> The records:
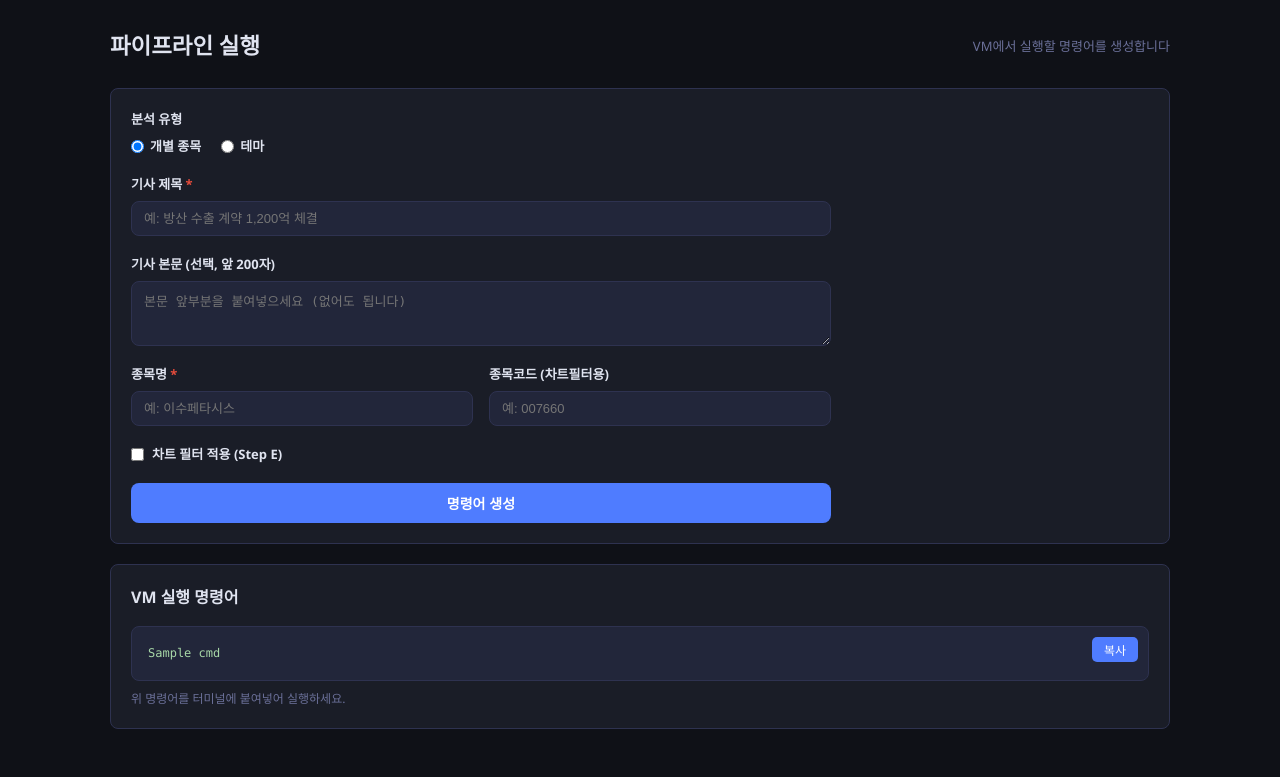
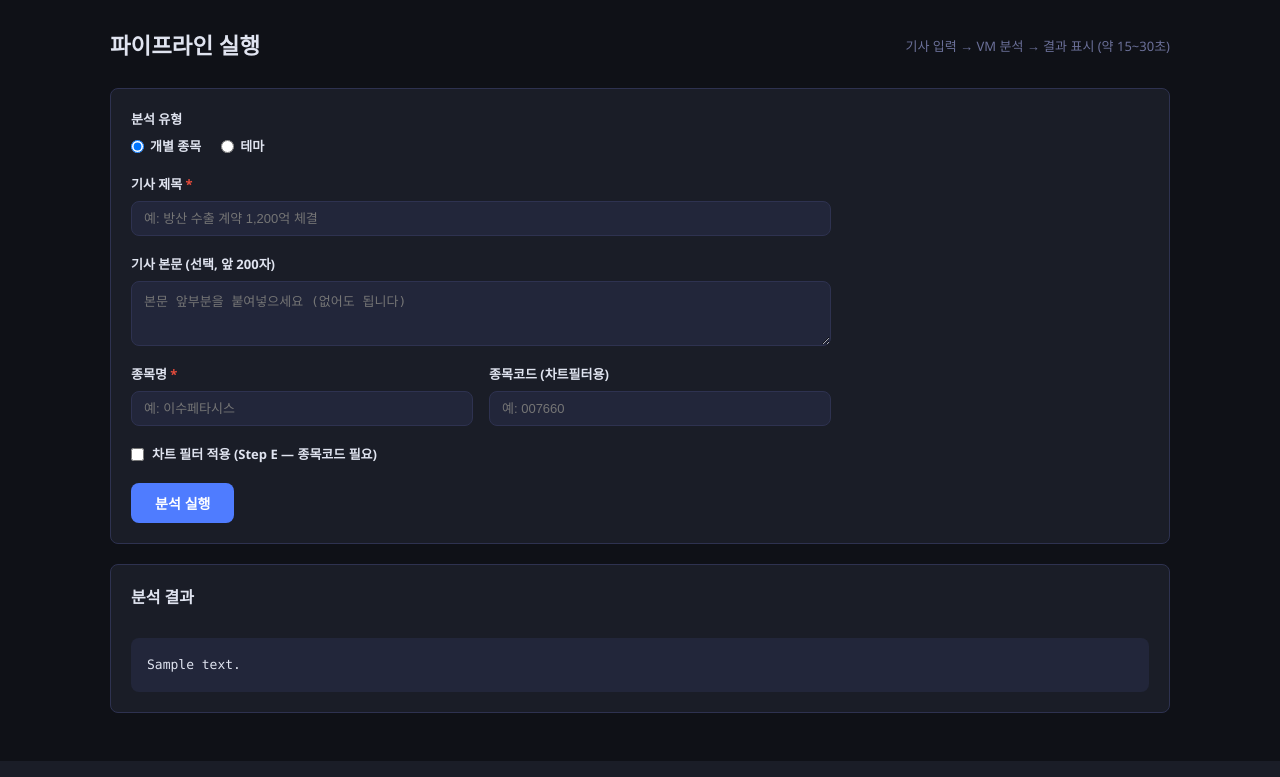
Before and after one commit to gjdnddd/SF-STOCK, a Flask app: template nextmove/web/templates/pipeline.html in a window 1280 px wide. Shown: the part 52-829 px from the top of the page. Run offline with Flask 3, Linux system fonts and the light colour scheme; the template is opened without the code that fills it: most values are stand-ins (such as "Sample title", 1, 10 or a date in 2020).

Commit message:
Pipeline auto-execute: SCP+SSH wrapper, loading spinner

```diff
--- a/nextmove/web/app.py
+++ b/nextmove/web/app.py
@@ -6,8 +6,11 @@ PC / 노트북 양쪽 접근 가능 (같은 네트워크)
 
 from __future__ import annotations
 
+import json
 import os
+import subprocess
 import sys
+import tempfile
 from datetime import datetime, date, timedelta
 from pathlib import Path
 
@@ -282,38 +285,64 @@ def performance():
 
 @app.route("/pipeline", methods=["GET", "POST"])
 def pipeline():
-    cmd = None
+    result_text = None
+    error       = None
+
     if request.method == "POST":
-        mode       = request.form.get("mode", "individual")
-        title      = request.form.get("title", "").replace("'", "\\'")
-        body       = request.form.get("body", "").replace("'", "\\'")[:200]
-        stock_name = request.form.get("stock_name", "")
-        stock_code = request.form.get("stock_code", "")
-        core_theme = request.form.get("core_theme", "")
-        themes     = request.form.get("themes", "")
-        use_chart  = request.form.get("chart_filter") == "on"
+        mode      = request.form.get("mode", "individual")
+        use_chart = request.form.get("chart_filter") == "on"
 
-        src_cmd = f"source /home/{VM_USER}/.bashrc_env && cd {VM_PATH}"
+        args: dict = {
+            "mode":         mode,
+            "title":        request.form.get("title", ""),
+            "body":         request.form.get("body", "")[:200],
+            "chart_filter": use_chart,
+        }
+        if mode == "individual":
+            args["stock_name"] = request.form.get("stock_name", "")
+            args["stock_code"] = request.form.get("stock_code", "")
+        else:
+            args["core_theme"] = request.form.get("core_theme", "")
+            args["themes"]     = request.form.get("themes", "")
 
-        if mode == "individual":
-            parts = [f"python3 run_pipeline.py individual",
-                     f"--stock '{stock_name}'",
-                     f"--title '{title}'"]
-            if stock_code: parts.append(f"--stock-code '{stock_code}'")
-            if body:        parts.append(f"--body '{body[:100]}'")
-            if use_chart:   parts.append("--chart-filter")
-        else:
-            parts = [f"python3 run_pipeline.py theme",
-                     f"--core-theme '{core_theme}'",
-                     f"--themes '{themes}'",
-                     f"--title '{title}'"]
-            if body:      parts.append(f"--body '{body[:100]}'")
-            if use_chart: parts.append("--chart-filter")
+        tmp_json = Path(tempfile.gettempdir()) / "nm_web_args.json"
+        tmp_json.write_text(json.dumps(args, ensure_ascii=False), encoding="utf-8")
 
-        inner = " \\\n  ".join(parts)
-        cmd   = f"gcloud compute ssh {VM_NAME} --zone={VM_ZONE} \\\n  --command='{src_cmd} && {inner}'"
+        try:
+            # ── 1. VM에 인자 JSON 업로드 (한글 인코딩 문제 우회) ─────────────
+            scp = subprocess.run(
+                ["gcloud", "compute", "scp", str(tmp_json),
+                 f"{VM_NAME}:/tmp/nm_web_args.json", f"--zone={VM_ZONE}"],
+                capture_output=True, timeout=30,
+            )
+            if scp.returncode != 0:
+                raise RuntimeError(f"SCP 실패: {scp.stderr.decode(errors='replace')}")
 
-    return render_template("pipeline.html", cmd=cmd)
+            # ── 2. VM에서 래퍼 스크립트 실행 ─────────────────────────────────
+            inner = (
+                f"source /home/{VM_USER}/.bashrc_env && "
+                f"cd {VM_PATH} && "
+                f"python3 web/run_wrapper.py"
+            )
+            ssh = subprocess.run(
+                ["gcloud", "compute", "ssh", VM_NAME,
+                 f"--zone={VM_ZONE}",
+                 f"--command=sudo -H -u {VM_USER} bash -c '{inner}'"],
+                capture_output=True, timeout=120,
+                encoding="utf-8", errors="replace",
+            )
+            result_text = (ssh.stdout or "").strip()
+            if ssh.returncode != 0 and not result_text:
+                raise RuntimeError(ssh.stderr or "VM 실행 오류")
+
+        except subprocess.TimeoutExpired:
+            error = "실행 시간 초과 (120초) — VM 상태를 확인하세요."
+        except Exception as e:
+            error = str(e)
+        finally:
+            tmp_json.unlink(missing_ok=True)
+
+    return render_template("pipeline.html", result_text=result_text, error=error)
 
 
 if __name__ == "__main__":
--- a/nextmove/web/static/style.css
+++ b/nextmove/web/static/style.css
@@ -205,6 +205,21 @@ main { max-width: 1100px; margin: 0 auto; padding: 28px 20px; }
             cursor: pointer; transition: opacity .15s; }
 .btn-copy:hover { opacity: .85; }
 
+/* ── Loading ── */
+.form-actions { display: flex; align-items: center; gap: 16px; flex-wrap: wrap; }
+.loading-wrap { display: flex; align-items: center; gap: 10px; color: var(--muted); font-size: 13px; }
+.spinner { width: 18px; height: 18px; border: 2px solid var(--border);
+           border-top-color: var(--accent); border-radius: 50%;
+           animation: spin .7s linear infinite; flex-shrink: 0; }
+@keyframes spin { to { transform: rotate(360deg); } }
+
+/* ── Result ── */
+.result-header { display: flex; justify-content: space-between; align-items: center; margin-bottom: 12px; }
+.result-box { background: var(--bg3); border-radius: var(--radius); padding: 16px;
+              font-family: 'Consolas', 'D2Coding', monospace; font-size: 13px;
+              line-height: 1.7; white-space: pre-wrap; word-break: break-all;
+              color: var(--text); max-height: 600px; overflow-y: auto; }
+
 /* ── Shared ── */
 .pos   { color: var(--pos); }
 .neg   { color: var(--neg); }
--- a/nextmove/web/templates/pipeline.html
+++ b/nextmove/web/templates/pipeline.html
@@ -4,11 +4,11 @@
 {% block content %}
 <div class="page-header">
   <h1>파이프라인 실행</h1>
-  <span class="subtitle">VM에서 실행할 명령어를 생성합니다</span>
+  <span class="subtitle">기사 입력 → VM 분석 → 결과 표시 (약 15~30초)</span>
 </div>
 
 <section class="section">
-  <form method="POST" class="pipeline-form">
+  <form method="POST" class="pipeline-form" id="pipeline-form">
 
     <div class="form-group">
       <label>분석 유형</label>
@@ -26,76 +26,126 @@
 
     <div class="form-group">
       <label for="title">기사 제목 <span class="required">*</span></label>
-      <input type="text" id="title" name="title" placeholder="예: 방산 수출 계약 1,200억 체결" required>
+      <input type="text" id="title" name="title" placeholder="예: 방산 수출 계약 1,200억 체결" required
+             value="{{ request.form.get('title', '') }}">
     </div>
 
     <div class="form-group">
       <label for="body">기사 본문 (선택, 앞 200자)</label>
-      <textarea id="body" name="body" rows="3" placeholder="본문 앞부분을 붙여넣으세요 (없어도 됩니다)"></textarea>
+      <textarea id="body" name="body" rows="3"
+                placeholder="본문 앞부분을 붙여넣으세요 (없어도 됩니다)">{{ request.form.get('body', '') }}</textarea>
     </div>
 
-    <!-- 개별 종목 필드 -->
     <div id="individual-fields">
       <div class="form-row">
         <div class="form-group">
           <label for="stock_name">종목명 <span class="required">*</span></label>
-          <input type="text" id="stock_name" name="stock_name" placeholder="예: 이수페타시스">
+          <input type="text" id="stock_name" name="stock_name" placeholder="예: 이수페타시스"
+                 value="{{ request.form.get('stock_name', '') }}">
         </div>
         <div class="form-group">
           <label for="stock_code">종목코드 (차트필터용)</label>
-          <input type="text" id="stock_code" name="stock_code" placeholder="예: 007660" maxlength="6">
+          <input type="text" id="stock_code" name="stock_code" placeholder="예: 007660" maxlength="6"
+                 value="{{ request.form.get('stock_code', '') }}">
         </div>
       </div>
     </div>
 
-    <!-- 테마 필드 -->
     <div id="theme-fields" style="display:none">
       <div class="form-row">
         <div class="form-group">
           <label for="core_theme">핵심 테마 <span class="required">*</span></label>
-          <input type="text" id="core_theme" name="core_theme" placeholder="예: 방산">
+          <input type="text" id="core_theme" name="core_theme" placeholder="예: 방산"
+                 value="{{ request.form.get('core_theme', '') }}">
         </div>
         <div class="form-group">
           <label for="themes">테마 목록 (쉼표 구분)</label>
-          <input type="text" id="themes" name="themes" placeholder="예: 방산,수출,K방산,국방">
+          <input type="text" id="themes" name="themes" placeholder="예: 방산,수출,K방산,국방"
+                 value="{{ request.form.get('themes', '') }}">
         </div>
       </div>
     </div>
 
     <div class="form-group">
       <label class="checkbox-label">
-        <input type="checkbox" name="chart_filter" value="on">
-        차트 필터 적용 (Step E)
+        <input type="checkbox" name="chart_filter" value="on"
+               {{ 'checked' if request.form.get('chart_filter') == 'on' else '' }}>
+        차트 필터 적용 (Step E — 종목코드 필요)
       </label>
     </div>
 
-    <button type="submit" class="btn-primary">명령어 생성</button>
+    <div class="form-actions">
+      <button type="submit" class="btn-primary" id="submit-btn">분석 실행</button>
+      <div id="loading" style="display:none" class="loading-wrap">
+        <span class="spinner"></span>
+        <span id="loading-text">VM 연결 중...</span>
+      </div>
+    </div>
   </form>
 </section>
 
-{% if cmd %}
+{% if error %}
+<div class="alert error">{{ error }}</div>
+{% endif %}
+
+{% if result_text %}
 <section class="section">
-  <h2>VM 실행 명령어</h2>
-  <div class="cmd-box">
-    <pre id="cmd-text">{{ cmd }}</pre>
-    <button class="btn-copy" onclick="copyCmd()">복사</button>
+  <div class="result-header">
+    <h2>분석 결과</h2>
+    <button class="btn-copy" onclick="copyResult()">복사</button>
   </div>
-  <p class="muted small">위 명령어를 터미널에 붙여넣어 실행하세요.</p>
+  <pre id="result-text" class="result-box">{{ result_text }}</pre>
 </section>
 {% endif %}
 
 <script>
+// 폼 제출 시 로딩 표시
+document.getElementById('pipeline-form').addEventListener('submit', function() {
+  const btn = document.getElementById('submit-btn');
+  btn.disabled = true;
+  btn.textContent = '분석 중...';
+  document.getElementById('loading').style.display = 'flex';
+
+  const steps = [
+    { delay: 0,     text: 'VM 연결 중...' },
+    { delay: 5000,  text: 'Step A: 재료 필터링...' },
+    { delay: 10000, text: 'Step C: 유사 사례 분석...' },
+    { delay: 20000, text: 'Step D: 결과 카드 생성...' },
+    { delay: 30000, text: '거의 완료...' },
+  ];
+  steps.forEach(function(s) {
+    setTimeout(function() {
+      var el = document.getElementById('loading-text');
+      if (el) el.textContent = s.text;
+    }, s.delay);
+  });
+});
+
 function toggleMode(val) {
   document.getElementById('individual-fields').style.display = val === 'individual' ? '' : 'none';
   document.getElementById('theme-fields').style.display      = val === 'theme'      ? '' : 'none';
 }
-function copyCmd() {
-  const t = document.getElementById('cmd-text').innerText;
-  navigator.clipboard.writeText(t).then(() => {
+
+function copyResult() {
+  const t = document.getElementById('result-text').innerText;
+  navigator.clipboard.writeText(t).then(function() {
     const btn = document.querySelector('.btn-copy');
     btn.textContent = '복사됨!';
-    setTimeout(() => btn.textContent = '복사', 2000);
+    setTimeout(function() { btn.textContent = '복사'; }, 2000);
   });
 }
+
+// 결과 있으면 스크롤
+{% if result_text %}
+document.addEventListener('DOMContentLoaded', function() {
+  document.querySelector('.result-box').scrollIntoView({ behavior: 'smooth', block: 'start' });
+});
+{% endif %}
+
+// 이전 선택 모드 복원
+{% if request.form.get('mode') == 'theme' %}
+document.querySelector('[value="theme"]').checked = true;
+toggleMode('theme');
+{% endif %}
 </script>
 {% endblock %}
```
Also changed, not shown: nextmove/web/run_wrapper.py (added, +46 -0 lines).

> Exercise prompt: Check each line of the listing for "required", and copy the ones that hold it.

> Written answer:
       <label for="title">기사 제목 <span class="required">*</span></label>
-      <input type="text" id="title" name="title" placeholder="예: 방산 수출 계약 1,200억 체결" required>
+      <input type="text" id="title" name="title" placeholder="예: 방산 수출 계약 1,200억 체결" required
           <label for="stock_name">종목명 <span class="required">*</span></label>
           <label for="core_theme">핵심 테마 <span class="required">*</span></label>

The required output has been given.